Eric completed his education at Whitchurch High School, but as far as his art training was concerned, that was as far as it went.

“I’m totally self-taught. I never went to art college and I’ve never had any formal training. Rhiwbina Library was a great source of information for me and I’d head there to take out books on anatomy. I was interested in drawing cartoons but I was also wanting to develop my own style.”

For Eric, illustrating was a love that he had to nurture in his spare time, the duties of life beckoning him to other forms of employment.

“I was a Police Cadet for a while when I was younger and almost went into the Royal Marines. In the end, I joined the Fire Service, starting out at Adamsdown Fire Station and ending up based at Whitchurch.”

Eric Heyman

But his affection for art was never far away:

“I did some illustrations for a few of their information guides and started getting into the illustration industry via a friend of mine called Mike Collins. He was one of the artists who drew the Wolverine character for the Marvel comics. He told me to put a portfolio together, so I did and I sent it off to lots of publishers. I had lots of rejections. The Welsh Books Council did get in touch however, and wanted me to work on a few projects for children’s books, including work for the Oxford University Press, Sony Pixar and Disney Animation. I was still employed as a firefighter at this point, but a few years before I was due to retire, Emma Ball Ltd contacted me wanting me to work on their greetings card products. I spent about 4 or 5 years creating cards but the main goal I’d set myself was to get a good agent and a big publicity deal.”

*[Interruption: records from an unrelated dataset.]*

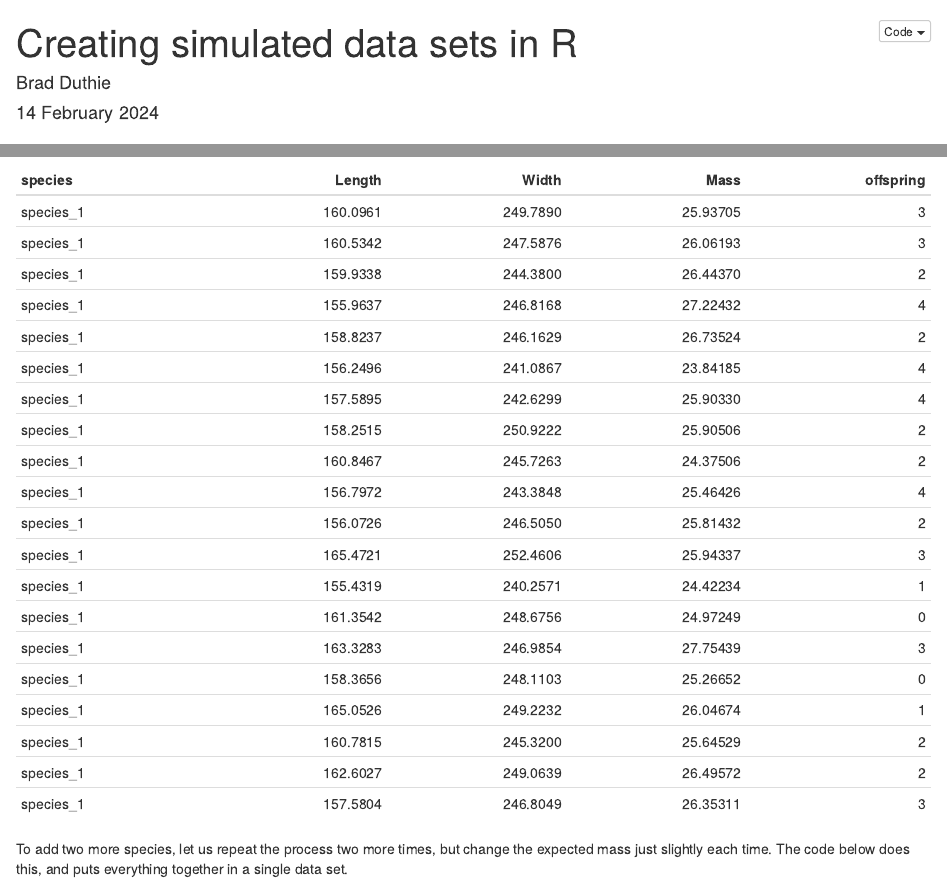
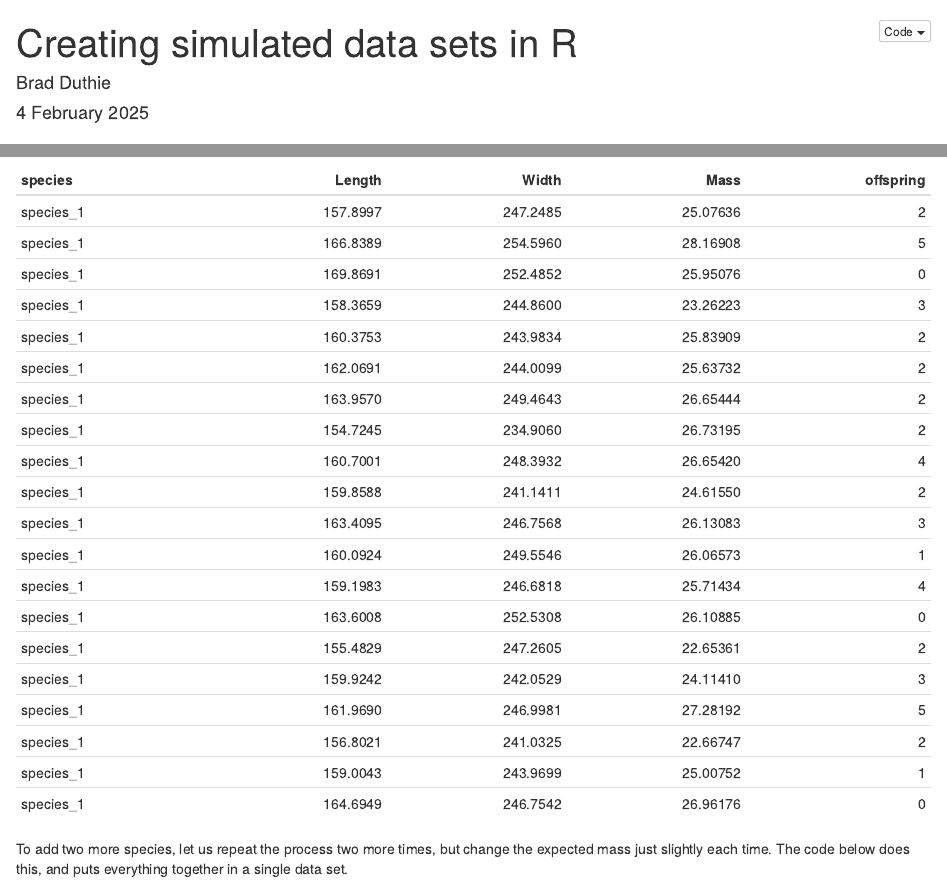
Before and after one commit to StirlingCodingClub/simulating_data, an R Markdown document (index.Rmd): the page in a window 1100 px wide, from its top, and a second part further down, joined at a grey line. The pictures show the output file index.html that the author committed with the source, opened offline.

Commit message:
Update notes for 2025

```diff
--- a/index.Rmd
+++ b/index.Rmd
@@ -1,11 +1,11 @@
 ---
 title: "Creating simulated data sets in R"
 author: "Brad Duthie"
-date: "14 February 2024"
+date: "4 February 2025"
 output:
-  pdf_document: default
   html_document:
     code_folding: show
+  pdf_document: default
   word_document: default
 bibliography: refs.bib
 ---
```
Also changed, not shown: index.html.
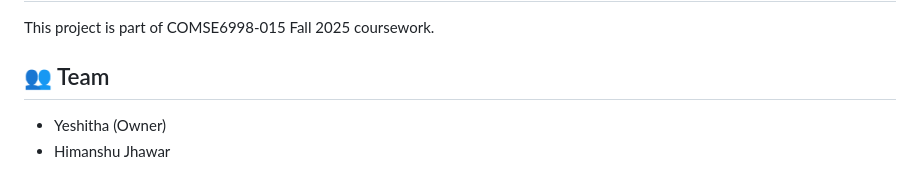
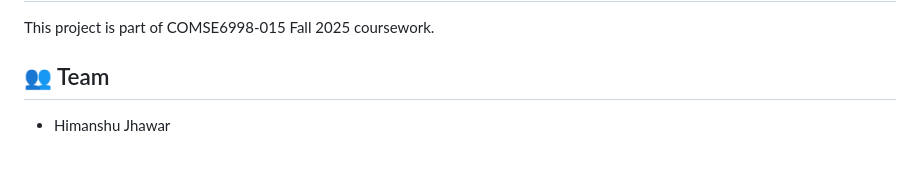
Before and after one commit to hj2713/InspectAI, a Markdown page: README.md, the part around the change. Rendered like a GitHub page.

Commit message:
Update  README

```diff
--- a/README.md
+++ b/README.md
@@ -238,5 +238,4 @@ This project is part of COMSE6998-015 Fall 2025 coursework.
 
 ## 👥 Team
 
-- Yeshitha (Owner)
 - Himanshu Jhawar
```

Eric is keen to pass on his skills to others, particularly those who are setting out on their own journeys of discovery.

“I’ve run a few workshops at the National Museum Cardiff and I recently worked with the Welsh Books Council at Rhoose Primary School which was great.”

The pull of creation is something that’s driven Eric for most of his life:

“I’ve always had an interest in illustration because each one creates a new story. I love being creative and when it comes to sitting down with a blank piece of paper, I try and imagine the story behind what I’m looking to achieve. It might take me a morning to finish a piece or it might take me a few days. There’ll always be a lot of waste paper hanging around my workshop and sometimes, I like to leave a piece that I’ve worked on and come back to it a few days later.

“I’ve developed my own style over the years but I take a lot of inspiration from Ronald Searle who was an artist and satirical cartoonist. He was responsible for the creation of St Trinians School. My style is more ‘scratchy’, which is achieved through several different techniques that I’ve learned. I use a dip pen, which is almost like one of those old quills that people used to use. I also use a knife to literally scratch away at some of the paint I’ve laid down. I apply this to drawings of trees to help it create that look of depth. I create collages which are interesting because it’s another medium by which I can create scenes.”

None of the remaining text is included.